Liv for the Sea - Voices of Regen #1: Olivia Rose
By Jaari Heyes
“We have this innate connection within us to be in and by the water, because water is the life force of the planet - it's why you and I are here right now.”
At just 20 years old Olivia (Liv) Rose was quite literally thrown into the deep end while working at an eco resort on Haggerstone island off the Great Barrier Reef, Queensland.
After “putting a spear in [her] hand” and being expected to supply guests with fresh fish as a part of the eco experience, it was evident to Liv that she had little time to learn how to hold her breath.
With a love for the ocean already instilled while growing up on the coastline of Nerm/Port Phillip Bay, it didn't take long for her to develop a deep connection with coral ecosystems while working on the island.
Returning home, Liv began studying Marine Biology in Warrnambool, where she then jumped at the opportunity of student exchange in Hawaii, O’ahu. Described by Liv as “paradise”, her attachment to Hawaii's seascapes intensified once discovering the reef’s “underwater playgrounds”. However, she also became conflicted by the impacts of the great garbage patch positioned above Hawaii.

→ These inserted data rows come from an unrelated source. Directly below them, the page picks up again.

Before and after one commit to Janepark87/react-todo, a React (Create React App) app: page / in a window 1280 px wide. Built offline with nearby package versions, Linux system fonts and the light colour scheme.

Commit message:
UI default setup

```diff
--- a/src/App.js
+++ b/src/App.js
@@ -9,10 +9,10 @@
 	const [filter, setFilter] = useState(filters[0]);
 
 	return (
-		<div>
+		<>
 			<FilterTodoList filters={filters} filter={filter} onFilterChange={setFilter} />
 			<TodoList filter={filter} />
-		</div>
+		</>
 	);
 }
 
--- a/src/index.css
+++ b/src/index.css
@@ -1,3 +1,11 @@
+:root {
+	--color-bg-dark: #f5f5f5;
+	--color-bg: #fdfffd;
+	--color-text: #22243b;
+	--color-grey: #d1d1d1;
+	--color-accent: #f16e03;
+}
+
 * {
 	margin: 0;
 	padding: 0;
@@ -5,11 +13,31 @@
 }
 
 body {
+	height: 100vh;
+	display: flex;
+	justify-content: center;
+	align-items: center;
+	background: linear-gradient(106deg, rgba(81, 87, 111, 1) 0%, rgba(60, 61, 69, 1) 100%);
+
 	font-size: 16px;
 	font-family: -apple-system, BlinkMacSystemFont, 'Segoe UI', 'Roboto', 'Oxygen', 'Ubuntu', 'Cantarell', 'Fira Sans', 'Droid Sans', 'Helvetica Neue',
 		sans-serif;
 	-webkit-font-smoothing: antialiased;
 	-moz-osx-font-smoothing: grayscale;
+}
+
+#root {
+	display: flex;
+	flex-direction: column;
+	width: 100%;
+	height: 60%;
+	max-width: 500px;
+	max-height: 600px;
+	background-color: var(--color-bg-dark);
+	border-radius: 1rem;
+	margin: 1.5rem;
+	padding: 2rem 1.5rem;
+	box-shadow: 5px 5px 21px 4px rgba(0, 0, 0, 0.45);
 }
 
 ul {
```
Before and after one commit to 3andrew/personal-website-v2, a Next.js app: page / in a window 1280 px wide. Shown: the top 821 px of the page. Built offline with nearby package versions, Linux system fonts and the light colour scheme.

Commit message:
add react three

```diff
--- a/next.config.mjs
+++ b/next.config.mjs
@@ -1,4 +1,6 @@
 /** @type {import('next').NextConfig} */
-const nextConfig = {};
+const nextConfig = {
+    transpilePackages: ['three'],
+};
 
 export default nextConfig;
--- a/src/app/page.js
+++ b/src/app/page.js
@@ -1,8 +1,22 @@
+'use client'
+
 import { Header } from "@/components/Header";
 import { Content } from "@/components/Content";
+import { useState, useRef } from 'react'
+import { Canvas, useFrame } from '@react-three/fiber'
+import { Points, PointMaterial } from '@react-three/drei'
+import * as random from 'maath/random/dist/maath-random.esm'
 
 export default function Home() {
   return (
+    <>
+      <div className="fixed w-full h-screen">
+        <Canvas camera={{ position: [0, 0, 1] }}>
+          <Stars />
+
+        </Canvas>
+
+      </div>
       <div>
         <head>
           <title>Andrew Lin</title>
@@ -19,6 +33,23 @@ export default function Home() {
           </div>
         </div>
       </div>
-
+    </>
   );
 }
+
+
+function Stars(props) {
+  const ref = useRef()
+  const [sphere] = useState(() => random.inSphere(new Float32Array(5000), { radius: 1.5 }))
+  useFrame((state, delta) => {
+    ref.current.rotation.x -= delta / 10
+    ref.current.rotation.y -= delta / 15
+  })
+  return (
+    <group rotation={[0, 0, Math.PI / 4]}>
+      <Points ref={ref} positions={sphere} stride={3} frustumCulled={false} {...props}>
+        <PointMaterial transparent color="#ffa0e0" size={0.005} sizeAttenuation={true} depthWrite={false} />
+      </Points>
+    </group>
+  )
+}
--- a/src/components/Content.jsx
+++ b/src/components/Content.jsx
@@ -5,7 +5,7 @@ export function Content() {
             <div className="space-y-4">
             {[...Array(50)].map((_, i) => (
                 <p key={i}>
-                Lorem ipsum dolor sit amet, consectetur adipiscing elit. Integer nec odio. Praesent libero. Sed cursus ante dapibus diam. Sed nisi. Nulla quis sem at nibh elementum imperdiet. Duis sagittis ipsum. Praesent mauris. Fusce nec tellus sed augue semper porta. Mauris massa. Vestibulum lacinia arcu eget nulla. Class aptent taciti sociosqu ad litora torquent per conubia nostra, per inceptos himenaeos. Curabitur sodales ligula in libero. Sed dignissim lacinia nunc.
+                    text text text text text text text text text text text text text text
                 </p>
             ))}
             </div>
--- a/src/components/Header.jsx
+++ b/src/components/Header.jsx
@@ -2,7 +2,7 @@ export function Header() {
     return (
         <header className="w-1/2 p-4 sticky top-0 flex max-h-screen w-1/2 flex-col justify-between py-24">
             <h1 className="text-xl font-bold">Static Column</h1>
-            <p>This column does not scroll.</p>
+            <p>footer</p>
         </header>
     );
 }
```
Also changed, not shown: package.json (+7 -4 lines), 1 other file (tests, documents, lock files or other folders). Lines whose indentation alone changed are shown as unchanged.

“I was living the dream in Hawaii, freediving the purest most electric blue ocean, but I was also seeing first hand our impacts on the ocean.”
“The currents rip along the coast and litter the most incredible beaches with insane amounts of plastic.”
Finding it impossible to resist sharing her breathtaking experiences of the underwater world, Liv became a qualified freediving instructor, where her freediving Instagram page and business ‘Liv for the Sea’ started. Beginning as a platform to inspire people about the beauty and importance of the ocean, ‘Liv for the Sea’ was also a way to educate her freediving students on the devastating effects of plastic pollution.
“I couldn't walk these beaches without sharing [the plastic pollution] I was seeing. In this day and age with everyone being on social media, it’s the pictures and videos in our feed that inspires change,” says Liv.
“I have to remind myself that I can make a difference with my stories and images. It could create a ripple effect which goes into all elements of their life, like [being conscious] of plastic consumption and sustainable shopping choices.”
At 27 years young, Liv currently resides by Western Australia’s pristine Ningaloo Reef, living and working in Exmouth. Evolving and adapting Liv For The Sea, she is diving deeper into a teaching approach that has our Earth’s health at the core.
“The air we breathe, the water we drink, the food we eat, it all comes back to the sources of the environment.”
Find out more about Liv and her work at https://www.livforthesea.com/
Credit: photos supplied by Olivia Rose